A performance bond is a bond that is also usually obtained by the general contractor as a requirement of the owner.  The performance bond is a security for the owner against the general contractor's non-performance.  If the work performed by the contractor is defective or deficient it is usually something that will be covered under the performance bond.  Likewise if the general contractor simply does not or cannot complete the project the performance bond protects the owner against the failure to perform.  The surety that issued the performance bond will usually hire someone else to come in and correct the defective work or complete the project. 

Mechanic's Lien Discharge Bonds

When a mechanic's lien is place on a piece of property one way to remove the lien is to obtain a mechanic's lien discharge bond.  A mechanic's lien discharge bond is obtained from a surety and by statute will be 110% of the amount of the mechanic's lien.   Essentially the mechanic's lien is removed from the real property and attached to the mechanic's lien discharge bond. 

Maintenance Bonds

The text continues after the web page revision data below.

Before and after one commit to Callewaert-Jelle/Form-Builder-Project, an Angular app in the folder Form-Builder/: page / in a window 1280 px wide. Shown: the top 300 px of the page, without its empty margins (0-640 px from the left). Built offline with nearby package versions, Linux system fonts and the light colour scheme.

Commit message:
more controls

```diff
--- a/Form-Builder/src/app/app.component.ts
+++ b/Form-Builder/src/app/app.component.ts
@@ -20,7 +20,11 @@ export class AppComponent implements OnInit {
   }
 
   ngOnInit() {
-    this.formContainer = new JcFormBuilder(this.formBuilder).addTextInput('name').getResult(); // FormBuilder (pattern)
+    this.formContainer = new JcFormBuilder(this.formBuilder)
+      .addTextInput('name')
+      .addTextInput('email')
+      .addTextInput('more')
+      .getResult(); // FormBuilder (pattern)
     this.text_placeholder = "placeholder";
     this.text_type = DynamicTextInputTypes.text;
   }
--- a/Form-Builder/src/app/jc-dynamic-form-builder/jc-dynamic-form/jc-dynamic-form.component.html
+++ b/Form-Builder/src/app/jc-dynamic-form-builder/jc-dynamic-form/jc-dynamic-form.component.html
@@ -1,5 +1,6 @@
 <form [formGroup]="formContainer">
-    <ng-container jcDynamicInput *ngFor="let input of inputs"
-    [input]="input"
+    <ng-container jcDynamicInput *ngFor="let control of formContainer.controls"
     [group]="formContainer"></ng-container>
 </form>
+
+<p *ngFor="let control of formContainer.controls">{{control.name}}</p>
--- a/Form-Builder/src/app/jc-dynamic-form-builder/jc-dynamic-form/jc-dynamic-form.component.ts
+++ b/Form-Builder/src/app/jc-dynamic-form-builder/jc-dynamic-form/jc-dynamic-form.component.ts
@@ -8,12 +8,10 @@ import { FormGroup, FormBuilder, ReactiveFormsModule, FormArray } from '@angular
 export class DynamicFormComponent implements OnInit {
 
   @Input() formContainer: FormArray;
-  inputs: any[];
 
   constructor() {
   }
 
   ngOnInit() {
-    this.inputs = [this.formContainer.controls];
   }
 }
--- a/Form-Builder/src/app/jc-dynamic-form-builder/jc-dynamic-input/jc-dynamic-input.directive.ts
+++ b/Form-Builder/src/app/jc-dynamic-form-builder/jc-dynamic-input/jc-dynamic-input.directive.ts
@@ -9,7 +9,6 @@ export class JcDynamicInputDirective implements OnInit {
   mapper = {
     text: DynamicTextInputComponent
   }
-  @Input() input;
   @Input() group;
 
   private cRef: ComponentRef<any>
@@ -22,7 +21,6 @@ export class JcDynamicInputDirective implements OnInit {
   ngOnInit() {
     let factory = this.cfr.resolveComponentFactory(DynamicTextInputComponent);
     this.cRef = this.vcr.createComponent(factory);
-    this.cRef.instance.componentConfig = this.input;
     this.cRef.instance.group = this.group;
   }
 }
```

Maintenance bonds are bonds that more or less guarantee the construction work for a period of time.  For example, the bond may provide that if an item fails the contractor will come back and repair it free of cost.  If the contractor does not do so, and should have done so, the surety that issued the maintenance bond will hire someone to correct the issue. 

Bid Bonds

A bid bond is usually seen on public projects.  Every contractor submitting a bid on the contract is required to include a bid bond.  A bid bond protects the owner against financial loss if the bidder (the contractor) withdraws the bid or does not enter into a contract for the project if the bid is won. 

Vincent T. Pallaci is a partner at the New York law firm of Kushnick Pallaci, PLLC where his practice focuses primarily on the area of construction law.  He can be reached at (631) 752-7100 or


  1. There are also completion bonds, which can be likened to a performance bond on steroids. While performance and payment bonds are vitiated by an Owner default, completion bonds are _triggered_ by an Owner default. I have used these when the ground lessee under a long-term ground lease wants to demolish and reconstruct the building. So long as the plans are approved, and the ground lessor has a completion bond that is financially sound and exercises some due diligence to make sure the contractor actually builds the replacement building, the fee owner should be safe.

  2. with regards to a contractor's Performance bond is there any examples of the owner hiring a firm to complete a construction project, rather than allowing the surety/bonding company to hire a replacement contractor?

  3. There certainly are those situations but whether the surety is then liable for the cost of the completion is a different story. You have to read the terms of the performance bond to see what the owner's rights and obligations are and what the surety's rights and obligations are. Why would the owner want to hire a contractor separately if the surety is agreeing to handle the completion?